            Conversations like this require a lot more investment of time and energy throughout a day that I can or care to do these days, especially across multiple sites (here, MadGenuis, etc etc) – cuts into time I could spend on writing and doing research.

            I’m also afk a lot: I have a year and a half old Aussie pup to do polishing on his training and exercising with, so that eats a lot of time during the day. (Even if I’m not going to ever work or compete him, he still needs to know how to behave around crowds and livestock.)

            I’ll be back off and on.

    • BobtheRegisterredFool

      Yeah, but when hasn’t America had severe centrifugal tendencies?

      The cultural state that backs the United States developed during the colonial era, and involved some very different groups of people with different interests who didn’t necessarily care for each other much. Regionalism was baked in.

      Distrust of central government is likewise longstanding.
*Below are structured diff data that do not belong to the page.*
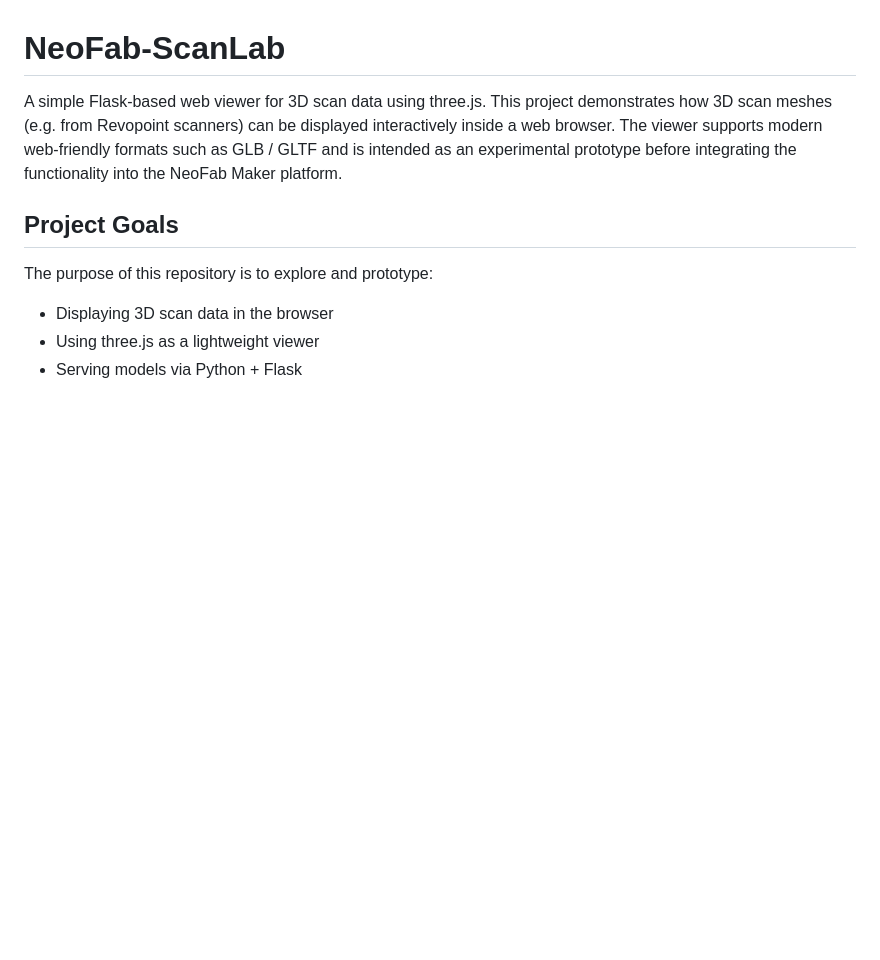
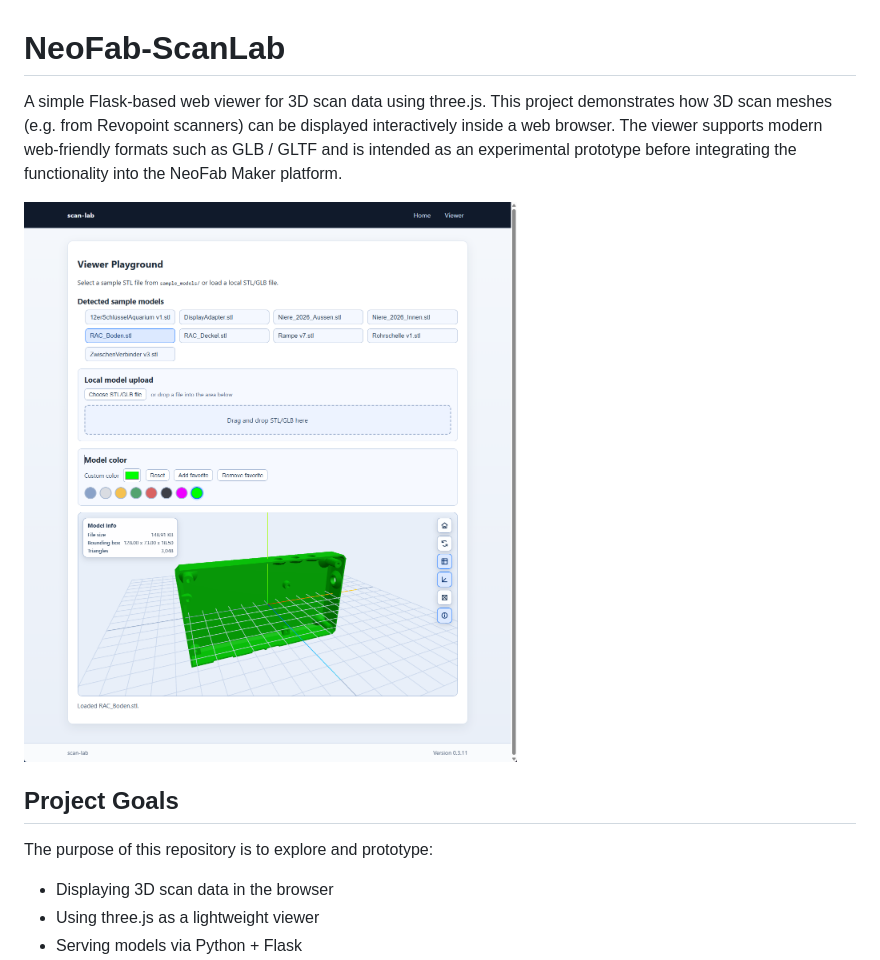
Before and after one commit to know-how-schmiede/NeoFab-ScanLab, a Markdown page: README.md, the part around the change. GitHub-like rendering; pictures changed too: images/scan-lab_0-3-11.png (added); blank space fills up the shorter version.

```diff
--- a/README.md
+++ b/README.md
@@ -1,6 +1,8 @@
 # NeoFab-ScanLab
 A simple Flask-based web viewer for 3D scan data using three.js.  This project demonstrates how 3D scan meshes (e.g. from Revopoint scanners) can be displayed interactively inside a web browser.
 The viewer supports modern web-friendly formats such as GLB / GLTF and is intended as an experimental prototype before integrating the functionality into the NeoFab Maker platform.
+
+![](./images/scan-lab_0-3-11.png)
 
 ## Project Goals
 
```
Also changed, not shown: featurelist.md (+1 -1 lines), scan-lab/Doku/version.md (+5 -0 lines), 3 other files.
      The revolution was partly driven by George giving the impression that he wanted to buy the service of the Indians with colonial lives. With transport being easier now, we have a viable outside threat again.

      I’ve seen people who are politically Anti-American yet retain American cultural qualities. It may be hard to tell from appearances which is deeper and would win out in the end.

      I grew up hearing stories of how things are getting worse, and I may yet live to raise children on my own tales of gloom and doom.

      As for the future, I intend to do something. My forecasts aren’t certain. We shall see.

  45. BobtheRegisterredFool

    Donald Trump is not eligible to be President. New York City is ruled by foreign interests, and no one born there can be considered an American by reason of extraterritoriality.

    Furthermore, the proposal of deportation is a transparently bankrupt attempt to deflect attention from extermination, the only real solution. Deportation will not scale to finalize the removal of millions the way execution can.

    History tells us that one man can carry out 250 fifty death sentences a day on a continuing basis. Two million prisoners, ten million illegals, and thirty million druggies would be respectively 8,000, 40,000 and 120,000 days of work for one man. With a thousand men, we could be done in around half a year.

    Speaking American English is one of the necessary signs of the highest order of civilization. We only need shot everyone who cannot recite a formulation of a law of thermodynamics and explain it in their own words. Excepting only retards, babies and accredited diplomats.

    Only one candidate is prepared to end the lives of every person who has trespassed on the United States of America. That is Tod Kruez. Only one candidate has already proven their sincerity by killing hundreds of illegals. That is Tod Kruez. Only one candidate will work with any forces and powers needed to eradicate all of America’s enemies. That is Tod Kruez.

    Paid for by Right to Raze on behalf of ‘Wake Up America and Vote for Tod Kruez 2016’.

    • When did you wander in from an alternate reality? Did the UN take over Manhattan? I want Snake Pliskin for Secretary of War. Gotta keep them New Yorkers penned in.

      • BobtheRegisterredFool

        Misunderstanding extraterritoriality that way is no worse than the guy who called the 1790 controlling legal precedent a loophole.

        We probably agree that the UN is a shithole, due to a combination of all the kleptocracies and socialism. That flavor matches the New York Times well enough that it is plausible that the UN has coopted it. Given the laws that New Yorkers live under, one can wonder whether the inhabitants are more loyal to the constitution, or to being hangers on of the UN.

        If the right to bear arms is absolute in the United States, areas with gun control are not the United States.

        Of course, if one goes down this path, one eventually gets to the point of ‘gun control strongholds held by Democrats for generations are not inhabited by Americans’.

        Really, I just wanted to articulate Trump birtherism.

        In hindsight I should have made it ‘Right to Raze IV’.